Web interface edit records
= = = = = = =

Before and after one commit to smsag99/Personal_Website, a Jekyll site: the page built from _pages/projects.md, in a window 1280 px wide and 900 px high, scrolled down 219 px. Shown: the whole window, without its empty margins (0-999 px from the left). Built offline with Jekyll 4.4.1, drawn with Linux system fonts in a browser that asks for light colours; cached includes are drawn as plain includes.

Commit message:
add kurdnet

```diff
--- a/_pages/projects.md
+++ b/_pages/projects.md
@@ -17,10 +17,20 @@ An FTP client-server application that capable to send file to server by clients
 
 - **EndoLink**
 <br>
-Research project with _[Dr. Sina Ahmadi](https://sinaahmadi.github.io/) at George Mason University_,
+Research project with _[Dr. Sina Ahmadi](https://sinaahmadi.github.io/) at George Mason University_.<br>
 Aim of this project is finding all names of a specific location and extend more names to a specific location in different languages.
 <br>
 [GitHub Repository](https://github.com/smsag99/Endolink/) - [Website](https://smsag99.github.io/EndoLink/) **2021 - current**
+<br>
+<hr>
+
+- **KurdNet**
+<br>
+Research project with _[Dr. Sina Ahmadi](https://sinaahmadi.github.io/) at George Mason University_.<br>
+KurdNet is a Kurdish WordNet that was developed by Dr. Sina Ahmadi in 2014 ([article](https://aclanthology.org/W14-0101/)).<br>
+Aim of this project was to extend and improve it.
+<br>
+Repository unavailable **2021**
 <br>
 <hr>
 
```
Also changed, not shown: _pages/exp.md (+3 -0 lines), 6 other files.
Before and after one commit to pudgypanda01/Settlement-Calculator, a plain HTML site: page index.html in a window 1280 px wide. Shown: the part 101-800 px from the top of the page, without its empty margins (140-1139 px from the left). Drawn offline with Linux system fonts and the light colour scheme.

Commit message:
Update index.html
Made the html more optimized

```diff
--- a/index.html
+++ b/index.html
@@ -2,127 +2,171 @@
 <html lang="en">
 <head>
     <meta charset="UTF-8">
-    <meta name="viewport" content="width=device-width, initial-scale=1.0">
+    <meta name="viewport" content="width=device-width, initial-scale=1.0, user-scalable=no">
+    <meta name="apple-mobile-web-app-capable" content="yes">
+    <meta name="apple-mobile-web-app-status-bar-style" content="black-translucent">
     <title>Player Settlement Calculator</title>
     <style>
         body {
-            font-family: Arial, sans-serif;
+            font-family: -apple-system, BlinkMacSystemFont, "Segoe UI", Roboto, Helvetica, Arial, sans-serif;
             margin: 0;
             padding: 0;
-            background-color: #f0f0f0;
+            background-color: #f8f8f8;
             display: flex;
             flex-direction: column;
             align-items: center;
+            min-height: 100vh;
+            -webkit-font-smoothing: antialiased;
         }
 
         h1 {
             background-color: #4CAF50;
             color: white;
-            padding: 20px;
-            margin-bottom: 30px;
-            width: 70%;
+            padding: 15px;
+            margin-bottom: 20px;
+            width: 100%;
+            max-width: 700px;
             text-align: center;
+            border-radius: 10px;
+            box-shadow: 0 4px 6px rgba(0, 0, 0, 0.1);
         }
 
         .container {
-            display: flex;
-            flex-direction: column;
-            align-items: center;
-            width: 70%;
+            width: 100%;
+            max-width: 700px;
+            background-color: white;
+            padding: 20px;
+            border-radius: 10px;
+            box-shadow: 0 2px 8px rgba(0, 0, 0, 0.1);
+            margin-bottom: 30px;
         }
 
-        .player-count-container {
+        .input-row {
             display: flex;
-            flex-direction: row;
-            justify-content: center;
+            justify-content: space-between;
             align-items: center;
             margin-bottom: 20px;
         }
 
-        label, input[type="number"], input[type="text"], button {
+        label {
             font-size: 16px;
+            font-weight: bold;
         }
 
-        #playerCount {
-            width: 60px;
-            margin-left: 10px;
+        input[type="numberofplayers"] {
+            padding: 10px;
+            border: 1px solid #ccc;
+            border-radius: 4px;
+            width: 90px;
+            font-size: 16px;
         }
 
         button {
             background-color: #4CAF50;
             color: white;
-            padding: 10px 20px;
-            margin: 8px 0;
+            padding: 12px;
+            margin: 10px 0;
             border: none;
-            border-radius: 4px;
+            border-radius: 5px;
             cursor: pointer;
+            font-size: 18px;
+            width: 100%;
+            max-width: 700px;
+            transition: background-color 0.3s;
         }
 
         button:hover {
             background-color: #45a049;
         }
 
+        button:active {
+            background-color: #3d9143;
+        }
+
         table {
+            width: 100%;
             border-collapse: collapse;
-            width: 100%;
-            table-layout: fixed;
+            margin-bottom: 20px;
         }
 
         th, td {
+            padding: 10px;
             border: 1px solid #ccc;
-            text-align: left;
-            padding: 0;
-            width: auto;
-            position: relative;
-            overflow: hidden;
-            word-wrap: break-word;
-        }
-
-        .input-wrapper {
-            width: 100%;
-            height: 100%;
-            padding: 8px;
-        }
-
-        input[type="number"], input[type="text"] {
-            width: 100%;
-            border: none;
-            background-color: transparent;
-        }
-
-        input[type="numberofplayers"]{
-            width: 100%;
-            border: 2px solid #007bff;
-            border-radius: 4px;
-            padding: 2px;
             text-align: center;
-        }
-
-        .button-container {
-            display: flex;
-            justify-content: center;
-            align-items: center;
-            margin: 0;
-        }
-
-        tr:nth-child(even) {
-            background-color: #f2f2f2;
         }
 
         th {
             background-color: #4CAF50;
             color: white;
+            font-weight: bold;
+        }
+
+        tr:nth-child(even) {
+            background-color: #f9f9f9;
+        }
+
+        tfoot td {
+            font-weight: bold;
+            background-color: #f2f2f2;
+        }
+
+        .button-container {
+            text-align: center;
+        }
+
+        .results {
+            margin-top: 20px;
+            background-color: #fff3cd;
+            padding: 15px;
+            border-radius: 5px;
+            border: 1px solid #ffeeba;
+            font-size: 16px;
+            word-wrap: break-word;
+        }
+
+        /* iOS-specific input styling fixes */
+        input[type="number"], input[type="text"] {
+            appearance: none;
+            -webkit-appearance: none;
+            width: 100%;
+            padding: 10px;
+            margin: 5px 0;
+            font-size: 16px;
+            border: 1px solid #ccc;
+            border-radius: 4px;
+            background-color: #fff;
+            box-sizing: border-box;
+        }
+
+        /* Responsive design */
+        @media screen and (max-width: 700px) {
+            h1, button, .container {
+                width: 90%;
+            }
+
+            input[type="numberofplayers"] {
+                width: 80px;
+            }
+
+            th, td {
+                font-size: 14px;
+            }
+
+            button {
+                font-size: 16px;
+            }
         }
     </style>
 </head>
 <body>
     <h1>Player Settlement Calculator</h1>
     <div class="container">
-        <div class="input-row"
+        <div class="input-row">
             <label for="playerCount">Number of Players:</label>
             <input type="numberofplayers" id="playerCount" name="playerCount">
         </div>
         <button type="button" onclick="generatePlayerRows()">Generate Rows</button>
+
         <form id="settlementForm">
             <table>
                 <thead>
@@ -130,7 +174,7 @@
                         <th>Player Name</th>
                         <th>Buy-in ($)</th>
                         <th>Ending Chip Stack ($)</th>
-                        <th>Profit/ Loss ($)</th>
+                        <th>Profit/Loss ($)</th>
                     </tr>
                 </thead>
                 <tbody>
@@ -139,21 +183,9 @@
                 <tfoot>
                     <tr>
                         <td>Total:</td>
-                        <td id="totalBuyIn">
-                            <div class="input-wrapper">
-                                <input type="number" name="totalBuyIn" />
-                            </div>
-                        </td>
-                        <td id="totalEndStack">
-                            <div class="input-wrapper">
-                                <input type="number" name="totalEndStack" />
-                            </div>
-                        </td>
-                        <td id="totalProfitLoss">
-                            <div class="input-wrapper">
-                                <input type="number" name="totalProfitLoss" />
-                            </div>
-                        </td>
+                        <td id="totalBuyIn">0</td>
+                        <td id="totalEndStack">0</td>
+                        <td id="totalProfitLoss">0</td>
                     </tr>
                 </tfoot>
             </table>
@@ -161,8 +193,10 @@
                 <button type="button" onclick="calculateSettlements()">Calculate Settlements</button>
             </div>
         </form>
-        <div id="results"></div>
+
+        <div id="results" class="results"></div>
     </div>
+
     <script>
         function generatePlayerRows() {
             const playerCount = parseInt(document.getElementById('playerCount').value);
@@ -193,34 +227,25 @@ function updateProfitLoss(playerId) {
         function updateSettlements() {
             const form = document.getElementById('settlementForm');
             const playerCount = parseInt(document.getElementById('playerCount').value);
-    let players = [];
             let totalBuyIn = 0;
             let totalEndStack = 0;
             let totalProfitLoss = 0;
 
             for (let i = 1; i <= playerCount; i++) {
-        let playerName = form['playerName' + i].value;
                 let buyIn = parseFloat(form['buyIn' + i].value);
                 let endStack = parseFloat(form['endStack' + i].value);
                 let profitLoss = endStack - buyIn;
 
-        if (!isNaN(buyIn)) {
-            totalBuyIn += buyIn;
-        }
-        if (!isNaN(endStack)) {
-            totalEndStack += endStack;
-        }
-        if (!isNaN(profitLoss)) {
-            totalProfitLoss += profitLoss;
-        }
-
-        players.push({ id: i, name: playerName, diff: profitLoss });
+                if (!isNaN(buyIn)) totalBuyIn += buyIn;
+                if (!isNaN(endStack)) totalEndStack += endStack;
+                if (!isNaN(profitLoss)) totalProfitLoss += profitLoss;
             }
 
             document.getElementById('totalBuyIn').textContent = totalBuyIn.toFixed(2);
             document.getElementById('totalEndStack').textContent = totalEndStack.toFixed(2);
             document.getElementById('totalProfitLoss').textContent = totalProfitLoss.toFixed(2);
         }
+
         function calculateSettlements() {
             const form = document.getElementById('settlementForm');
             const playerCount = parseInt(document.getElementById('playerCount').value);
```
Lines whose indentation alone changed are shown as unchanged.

= = = = = = =

▶ Exercise directions
All lines of the records containing "with" should be shown.

▶ Exercise result
Before and after one commit to smsag99/Personal_Website, a Jekyll site: the page built from _pages/projects.md, in a window 1280 px wide and 900 px high, scrolled down 219 px. Shown: the whole window, without its empty margins (0-999 px from the left). Built offline with Jekyll 4.4.1, drawn with Linux system fonts in a browser that asks for light colours; cached includes are drawn as plain includes.
-Research project with _[Dr. Sina Ahmadi](https://sinaahmadi.github.io/) at George Mason University_,
+Research project with _[Dr. Sina Ahmadi](https://sinaahmadi.github.io/) at George Mason University_.<br>
+Research project with _[Dr. Sina Ahmadi](https://sinaahmadi.github.io/) at George Mason University_.<br>
Before and after one commit to pudgypanda01/Settlement-Calculator, a plain HTML site: page index.html in a window 1280 px wide. Shown: the part 101-800 px from the top of the page, without its empty margins (140-1139 px from the left). Drawn offline with Linux system fonts and the light colour scheme.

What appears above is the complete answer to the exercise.